NPR logo
World Health Organization Calls Spread Of Zika Virus 'Alarming'
  • Download
  • <iframe src="https://www.npr.org/player/embed/464744446/464744447" width="100%" height="290" frameborder="0" scrolling="no" title="NPR embedded audio player">
  • Transcript
World Health Organization Calls Spread Of Zika Virus 'Alarming'

Health

World Health Organization Calls Spread Of Zika Virus 'Alarming'

World Health Organization Calls Spread Of Zika Virus 'Alarming'
  • Download
  • <iframe src="https://www.npr.org/player/embed/464744446/464744447" width="100%" height="290" frameborder="0" scrolling="no" title="NPR embedded audio player">
  • Transcript

The World Health Organization says the spread of the Zika virus through the Americas is "alarming" and will meet on Monday to decide whether to declare the outbreak an international health emergency. The virus may be linked to cases of birth malformations in Brazil.

AUDIE CORNISH, HOST:

The Zika virus is spreading explosively in the Americas. That's the description today from the World Health Organization. And the WHO is calling an emergency meeting next week to decide what measures should be taken to address it. Zika has been linked to thousands of cases of birth defects in Brazil. NPR's Jason Beaubien reports.

JASON BEAUBIEN, BYLINE: In her first major address on the Zika outbreak, the head of the World Health Organization, Margaret Chan, said the mosquito-borne virus has gone from being a mild threat to one of alarming proportions. Chan today said the world needs answers about the outbreak quickly.

(SOUNDBITE OF ARCHIVED RECORDING)

MARGARET CHAN: I have asked the emergency committee to reconvene on Monday so that, you know, the world's scientists come together, working with the countries who are reporting outbreaks like Brazil and others. Then we look at the evidence.

BEAUBIEN: The big question that still hasn't been definitively proven is whether the sharp rise in birth defects in Brazil is a direct result of the Zika outbreak. The first report of Zika in the Americas was in Brazil in May of 2015. A few month later, doctors in Brazil started to see hundreds of babies being born with smaller-than-normal heads and underdeveloped brains. Scientists say the timing of this strongly suggests that the virus was involved.

Since then, Zika has spread rapidly to 22 countries in this hemisphere, including 31 cases imported into the U.S. All of the reported cases of birth defects, however, have come from Brazil. Most Zika infections only have mild flu symptoms if they have any symptoms at all. WHO officials say there may be some complicating factor in Brazil, like being infected with dengue at the same time, that's causing this surge in birth defects. The one thing WHO officials are expressing with certainty is that this outbreak is moving fast.

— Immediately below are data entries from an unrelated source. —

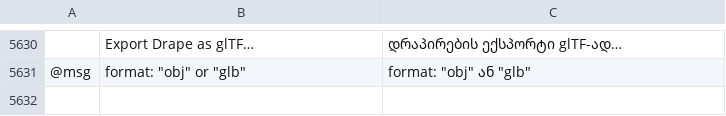
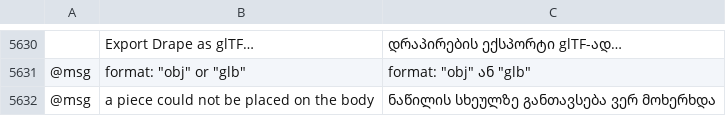
Before and after one commit to SiteSentrix/patternfoundry, a TSV file: crates/ui-egui/src/i18n/ka.tsv, drawn as a sheet; only a part is shown, gaps mark what is left out; the diff names each change by its address in the sheet, - before the commit and + after, or states it on an @@ line.

```diff
--- a/crates/ui-egui/src/i18n/ka.tsv
+++ b/crates/ui-egui/src/i18n/ka.tsv
+row 5632: @msg | a piece could not be placed on the body | ნაწილის სხეულზე განთავსება ვერ მოხერხდა
```
Also changed, not shown: crates/ui-egui/src/i18n/bg.tsv, crates/ui-egui/src/i18n/el.tsv, 28 other files.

(SOUNDBITE OF ARCHIVED RECORDING)

SYLVAIN ALDIGHIERI: Definitely the Zika virus in the American region is circulating with very high intensity at this moment.

BEAUBIEN: Dr. Sylvain Aldighieri is with the WHO's Epidemic Alert and Response Unit. He predicts that over the next 12 months, there will be 3 to 4 million Zika infections in this hemisphere possibly spread from the Southern United States to Northern Argentina. He's basing this on the geographical distribution of this dengue, which is transmitted by the same mosquitoes as Zika. Aldighieri says countries in other parts of the world that have had large dengue outbreaks, including India and China, should also be on the lookout for Zika. Jason Beaubien, NPR News.

Copyright © 2016 NPR. All rights reserved. Visit our website terms of use and permissions pages at www.npr.org for further information.

NPR transcripts are created on a rush deadline by Verb8tm, Inc., an NPR contractor, and produced using a proprietary transcription process developed with NPR. This text may not be in its final form and may be updated or revised in the future. Accuracy and availability may vary. The authoritative record of NPR’s programming is the audio record.

Comments

 

Please keep your community civil. All comments must follow the NPR.org Community rules and terms of use, and will be moderated prior to posting. NPR reserves the right to use the comments we receive, in whole or in part, and to use the commenter's name and location, in any medium. See also the Terms of Use, Privacy Policy and Community FAQ.